Exercise objective:
Your answer must be every line of the data that contains "Bump".

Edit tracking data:

■ ■ ■ ■ ■ ■ ■

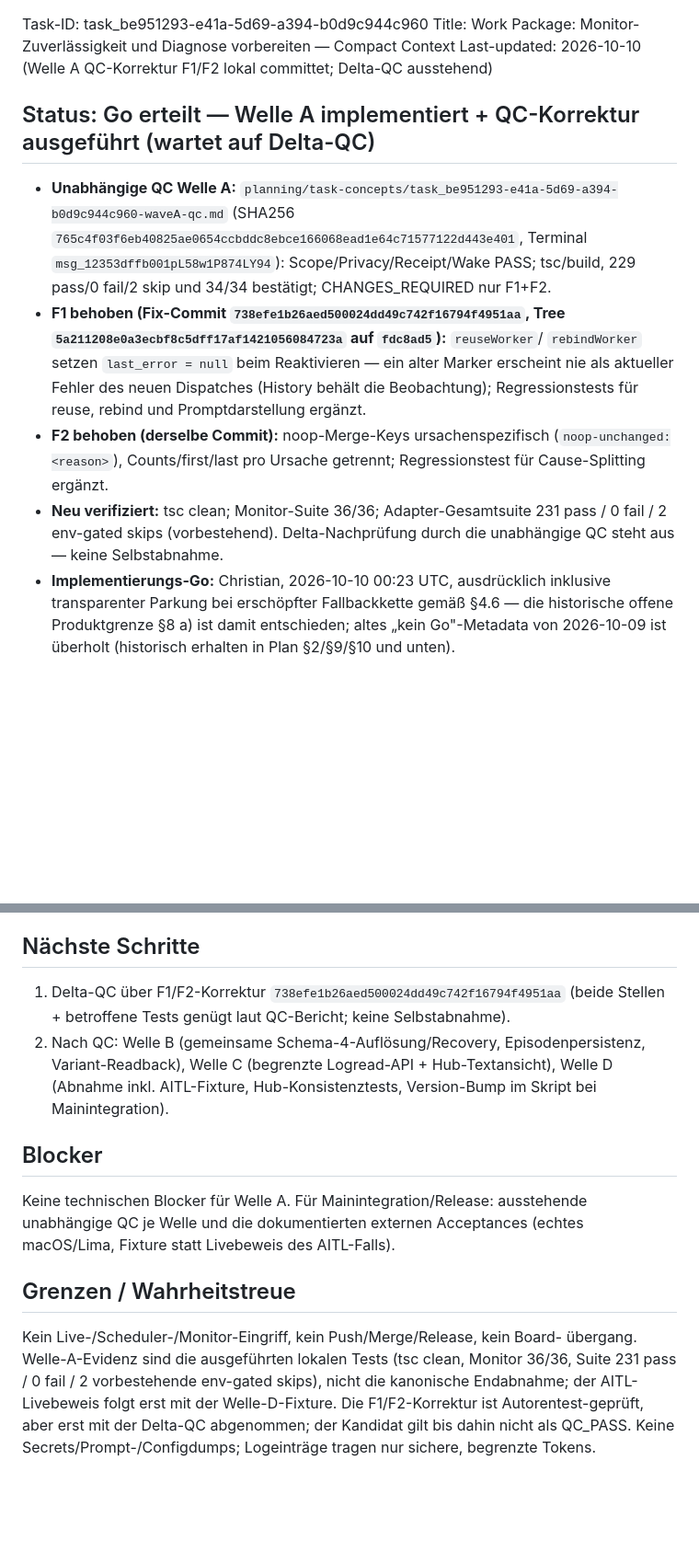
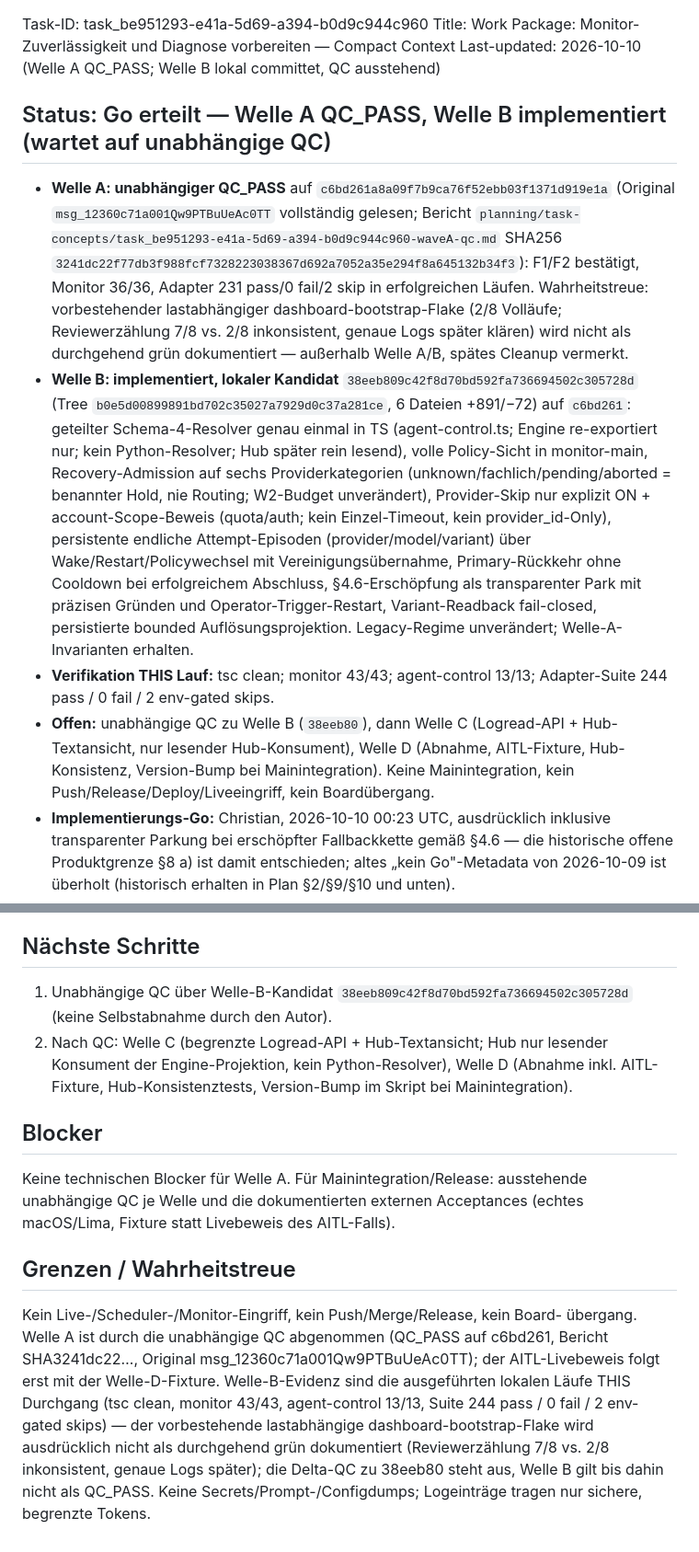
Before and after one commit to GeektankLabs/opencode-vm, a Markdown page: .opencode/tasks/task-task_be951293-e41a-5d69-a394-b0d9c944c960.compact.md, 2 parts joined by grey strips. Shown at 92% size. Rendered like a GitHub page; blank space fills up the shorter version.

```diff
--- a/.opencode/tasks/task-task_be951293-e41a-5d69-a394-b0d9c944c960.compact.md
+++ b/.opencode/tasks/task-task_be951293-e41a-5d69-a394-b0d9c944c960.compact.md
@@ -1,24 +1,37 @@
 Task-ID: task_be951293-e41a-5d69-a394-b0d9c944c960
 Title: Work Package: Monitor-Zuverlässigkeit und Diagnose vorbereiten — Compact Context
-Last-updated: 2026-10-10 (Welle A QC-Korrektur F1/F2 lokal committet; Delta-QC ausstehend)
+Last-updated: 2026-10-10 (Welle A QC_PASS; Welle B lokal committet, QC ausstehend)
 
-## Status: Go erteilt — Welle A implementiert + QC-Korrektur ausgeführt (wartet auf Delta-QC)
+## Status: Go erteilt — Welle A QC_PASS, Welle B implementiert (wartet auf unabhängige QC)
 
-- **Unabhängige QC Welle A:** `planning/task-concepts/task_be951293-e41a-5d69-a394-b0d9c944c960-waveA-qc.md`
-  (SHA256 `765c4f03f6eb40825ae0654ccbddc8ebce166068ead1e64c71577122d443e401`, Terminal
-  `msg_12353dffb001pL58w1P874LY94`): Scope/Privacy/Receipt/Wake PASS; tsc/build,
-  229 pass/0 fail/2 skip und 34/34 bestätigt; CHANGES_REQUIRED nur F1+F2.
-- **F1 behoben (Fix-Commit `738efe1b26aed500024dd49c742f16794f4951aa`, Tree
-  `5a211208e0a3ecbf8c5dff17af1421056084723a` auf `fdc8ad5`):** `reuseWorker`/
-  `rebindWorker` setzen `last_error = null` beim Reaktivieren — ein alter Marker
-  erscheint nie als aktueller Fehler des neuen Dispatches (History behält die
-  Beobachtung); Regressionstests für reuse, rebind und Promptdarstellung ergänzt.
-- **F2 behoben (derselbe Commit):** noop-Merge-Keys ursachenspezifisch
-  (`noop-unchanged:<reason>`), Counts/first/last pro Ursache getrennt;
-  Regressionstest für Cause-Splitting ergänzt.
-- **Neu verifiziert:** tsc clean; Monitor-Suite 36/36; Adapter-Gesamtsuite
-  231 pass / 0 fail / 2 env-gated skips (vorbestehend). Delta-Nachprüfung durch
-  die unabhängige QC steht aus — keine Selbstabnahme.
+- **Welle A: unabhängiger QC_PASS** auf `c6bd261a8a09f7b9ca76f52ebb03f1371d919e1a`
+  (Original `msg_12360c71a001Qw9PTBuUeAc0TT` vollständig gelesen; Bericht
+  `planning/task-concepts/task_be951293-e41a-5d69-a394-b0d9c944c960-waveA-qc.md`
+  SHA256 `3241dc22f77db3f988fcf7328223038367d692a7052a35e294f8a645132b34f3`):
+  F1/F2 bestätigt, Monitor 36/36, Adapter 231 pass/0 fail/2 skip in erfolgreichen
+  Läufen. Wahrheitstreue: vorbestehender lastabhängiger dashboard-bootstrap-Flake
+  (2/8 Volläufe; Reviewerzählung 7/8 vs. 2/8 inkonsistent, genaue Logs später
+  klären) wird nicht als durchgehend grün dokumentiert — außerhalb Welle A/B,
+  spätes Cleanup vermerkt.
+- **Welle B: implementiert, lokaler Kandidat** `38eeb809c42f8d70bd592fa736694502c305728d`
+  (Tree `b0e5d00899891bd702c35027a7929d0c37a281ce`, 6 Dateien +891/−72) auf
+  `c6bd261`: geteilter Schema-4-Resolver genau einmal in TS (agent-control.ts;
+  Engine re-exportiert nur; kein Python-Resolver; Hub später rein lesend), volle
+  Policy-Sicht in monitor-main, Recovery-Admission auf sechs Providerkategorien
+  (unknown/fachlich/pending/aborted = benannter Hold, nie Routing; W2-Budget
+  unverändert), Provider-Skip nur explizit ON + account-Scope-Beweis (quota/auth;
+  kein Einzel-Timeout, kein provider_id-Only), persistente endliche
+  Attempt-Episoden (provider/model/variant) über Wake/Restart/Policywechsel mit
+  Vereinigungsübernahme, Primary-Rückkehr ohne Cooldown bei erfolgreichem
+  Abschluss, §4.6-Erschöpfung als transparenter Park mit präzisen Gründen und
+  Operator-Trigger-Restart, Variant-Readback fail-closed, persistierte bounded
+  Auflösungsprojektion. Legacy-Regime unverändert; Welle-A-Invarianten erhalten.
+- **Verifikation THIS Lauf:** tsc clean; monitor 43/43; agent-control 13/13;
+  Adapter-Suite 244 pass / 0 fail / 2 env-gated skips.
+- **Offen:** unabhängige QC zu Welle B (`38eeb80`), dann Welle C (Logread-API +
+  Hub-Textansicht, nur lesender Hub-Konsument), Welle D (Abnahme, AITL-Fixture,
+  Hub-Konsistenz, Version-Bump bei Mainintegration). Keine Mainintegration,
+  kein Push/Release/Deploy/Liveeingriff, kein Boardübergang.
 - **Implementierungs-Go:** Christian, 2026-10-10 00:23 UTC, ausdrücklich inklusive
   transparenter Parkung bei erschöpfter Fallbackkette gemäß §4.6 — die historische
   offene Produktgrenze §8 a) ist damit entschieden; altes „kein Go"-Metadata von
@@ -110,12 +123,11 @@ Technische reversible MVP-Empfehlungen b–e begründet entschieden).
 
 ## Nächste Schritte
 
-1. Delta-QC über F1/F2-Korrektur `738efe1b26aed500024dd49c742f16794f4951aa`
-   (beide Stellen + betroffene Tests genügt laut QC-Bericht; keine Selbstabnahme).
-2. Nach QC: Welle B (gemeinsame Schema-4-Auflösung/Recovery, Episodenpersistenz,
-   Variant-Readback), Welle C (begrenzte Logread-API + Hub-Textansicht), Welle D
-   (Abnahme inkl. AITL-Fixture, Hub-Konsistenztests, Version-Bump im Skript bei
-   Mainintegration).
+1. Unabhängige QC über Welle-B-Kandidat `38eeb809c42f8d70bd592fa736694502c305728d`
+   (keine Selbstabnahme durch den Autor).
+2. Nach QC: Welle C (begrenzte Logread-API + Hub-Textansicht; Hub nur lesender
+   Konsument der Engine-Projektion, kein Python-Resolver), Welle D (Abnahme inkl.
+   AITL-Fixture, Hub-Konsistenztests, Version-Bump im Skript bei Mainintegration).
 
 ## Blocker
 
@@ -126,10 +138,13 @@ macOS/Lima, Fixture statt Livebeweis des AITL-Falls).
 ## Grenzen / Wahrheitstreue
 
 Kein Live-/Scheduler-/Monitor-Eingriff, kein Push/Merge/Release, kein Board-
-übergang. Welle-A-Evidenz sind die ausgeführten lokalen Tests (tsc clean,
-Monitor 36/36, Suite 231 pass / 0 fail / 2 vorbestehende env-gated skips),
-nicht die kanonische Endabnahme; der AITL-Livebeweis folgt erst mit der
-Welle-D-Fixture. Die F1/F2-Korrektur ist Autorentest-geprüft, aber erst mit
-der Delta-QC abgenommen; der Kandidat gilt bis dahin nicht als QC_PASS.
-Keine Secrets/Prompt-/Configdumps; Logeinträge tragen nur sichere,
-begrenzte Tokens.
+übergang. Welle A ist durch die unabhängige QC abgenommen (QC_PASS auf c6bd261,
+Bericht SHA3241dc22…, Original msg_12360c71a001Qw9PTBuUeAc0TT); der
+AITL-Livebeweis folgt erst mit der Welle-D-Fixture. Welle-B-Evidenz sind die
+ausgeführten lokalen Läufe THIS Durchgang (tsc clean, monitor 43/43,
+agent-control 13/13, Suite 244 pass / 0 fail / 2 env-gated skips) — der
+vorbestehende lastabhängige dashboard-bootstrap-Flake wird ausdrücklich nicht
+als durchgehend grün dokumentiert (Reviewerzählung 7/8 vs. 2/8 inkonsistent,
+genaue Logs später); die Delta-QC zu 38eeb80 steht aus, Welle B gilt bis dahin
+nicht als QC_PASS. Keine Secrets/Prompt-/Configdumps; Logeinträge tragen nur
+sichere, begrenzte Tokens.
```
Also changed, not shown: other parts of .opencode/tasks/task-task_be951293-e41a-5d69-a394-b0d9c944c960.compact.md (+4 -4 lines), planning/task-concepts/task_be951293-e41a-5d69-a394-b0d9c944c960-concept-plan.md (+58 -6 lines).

■ ■ ■ ■ ■ ■ ■

Result for this exercise:
+  Hub-Konsistenz, Version-Bump bei Mainintegration). Keine Mainintegration,
-   (Abnahme inkl. AITL-Fixture, Hub-Konsistenztests, Version-Bump im Skript bei
+   AITL-Fixture, Hub-Konsistenztests, Version-Bump im Skript bei Mainintegration).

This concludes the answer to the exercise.